Utah is about to get a special gift, all because of a mother’s dream.
Recently the funding came through to begin the first phase of Chloe’s Sunshine Playground. A new accessible playground in Syracuse, Utah.
Chloe’s mom, Tara, started the process in 2009. She was inspired by an article she had read about a playground in St. Louis and the mother’s organization, Unlimited Play. she says “They have the cutest video and there’s a little girl at the end who says “I’m definitely going to have a dream about this tonight!” I think that was what did it!” You can see the video here.
So what are the next steps for Chloe’s Sunshine PLayground? They have to get an environmental engineer to do a necessary task and then they will work up their final design and set a date for ground breaking. They can’t wait.

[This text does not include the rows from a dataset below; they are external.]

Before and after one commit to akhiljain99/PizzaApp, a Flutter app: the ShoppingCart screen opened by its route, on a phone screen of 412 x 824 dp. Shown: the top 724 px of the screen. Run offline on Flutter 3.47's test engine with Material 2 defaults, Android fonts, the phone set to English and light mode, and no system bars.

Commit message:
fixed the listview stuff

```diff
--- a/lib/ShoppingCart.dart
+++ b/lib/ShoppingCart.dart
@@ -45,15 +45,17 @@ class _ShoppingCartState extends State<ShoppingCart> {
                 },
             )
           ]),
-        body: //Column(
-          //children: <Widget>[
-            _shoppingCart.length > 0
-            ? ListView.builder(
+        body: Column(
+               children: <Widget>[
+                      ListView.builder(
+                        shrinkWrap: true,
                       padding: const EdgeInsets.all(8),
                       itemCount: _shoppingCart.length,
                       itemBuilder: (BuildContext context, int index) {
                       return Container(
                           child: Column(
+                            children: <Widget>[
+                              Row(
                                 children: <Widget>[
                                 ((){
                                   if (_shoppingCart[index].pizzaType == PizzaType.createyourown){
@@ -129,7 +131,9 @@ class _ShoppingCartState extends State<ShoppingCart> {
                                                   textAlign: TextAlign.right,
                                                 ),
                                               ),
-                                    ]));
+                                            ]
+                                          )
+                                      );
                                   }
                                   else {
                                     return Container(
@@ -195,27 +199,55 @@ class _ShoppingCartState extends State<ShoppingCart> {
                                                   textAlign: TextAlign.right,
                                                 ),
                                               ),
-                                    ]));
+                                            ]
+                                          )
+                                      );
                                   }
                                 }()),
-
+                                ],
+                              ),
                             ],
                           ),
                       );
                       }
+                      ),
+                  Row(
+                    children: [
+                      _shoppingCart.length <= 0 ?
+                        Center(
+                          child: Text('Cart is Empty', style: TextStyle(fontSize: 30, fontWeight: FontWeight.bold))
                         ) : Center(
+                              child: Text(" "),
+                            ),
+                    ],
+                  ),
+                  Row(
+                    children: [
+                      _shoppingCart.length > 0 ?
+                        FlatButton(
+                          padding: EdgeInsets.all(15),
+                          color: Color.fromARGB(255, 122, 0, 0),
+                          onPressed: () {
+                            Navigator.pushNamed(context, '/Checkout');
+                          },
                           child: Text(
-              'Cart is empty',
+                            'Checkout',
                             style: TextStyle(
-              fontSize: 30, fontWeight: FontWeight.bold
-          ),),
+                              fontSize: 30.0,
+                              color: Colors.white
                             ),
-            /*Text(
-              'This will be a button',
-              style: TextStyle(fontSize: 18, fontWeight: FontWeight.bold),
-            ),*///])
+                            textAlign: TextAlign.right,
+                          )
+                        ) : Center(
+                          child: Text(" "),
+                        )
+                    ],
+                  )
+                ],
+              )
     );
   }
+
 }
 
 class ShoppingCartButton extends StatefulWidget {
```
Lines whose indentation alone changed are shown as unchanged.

More information and updates can be found on their website, www.thenochildleftoutproject.blogspot.com.
Because recent Federal regulations under the Americans with Disabilities Act have defined playground accessibility as a civil right, any that have been build or altered after March 2012 are required to be accessible to everyone. This means soft wheel-chair friendly surfaces and other equipment that help children with physical disabilities play and move around with their peers.
But there is a catch, the soft surfaces, the planning, the equipment, it all costs far more than previous playgrounds and thus, more than most cities have allowed in their budgets. This is where the parents come in. There has been a grass-roots effort where parents have fought and raised funds for new accessible playgrounds. (That’s why you may have noticed that many have been named after children.)
NPR has a great resource to find accessible playgrounds here, http://apps.npr.org/playgrounds/. The data has been added by users and it’s very comprehensive! Check it out to find an accessible playground near you or help others by adding those that you know about. There is also a lot great information and articles about accessible playgrounds and equipment.
It starts with a dream.
Do you have a new or favorite accessible playground near you? What has this meant for your special needs child?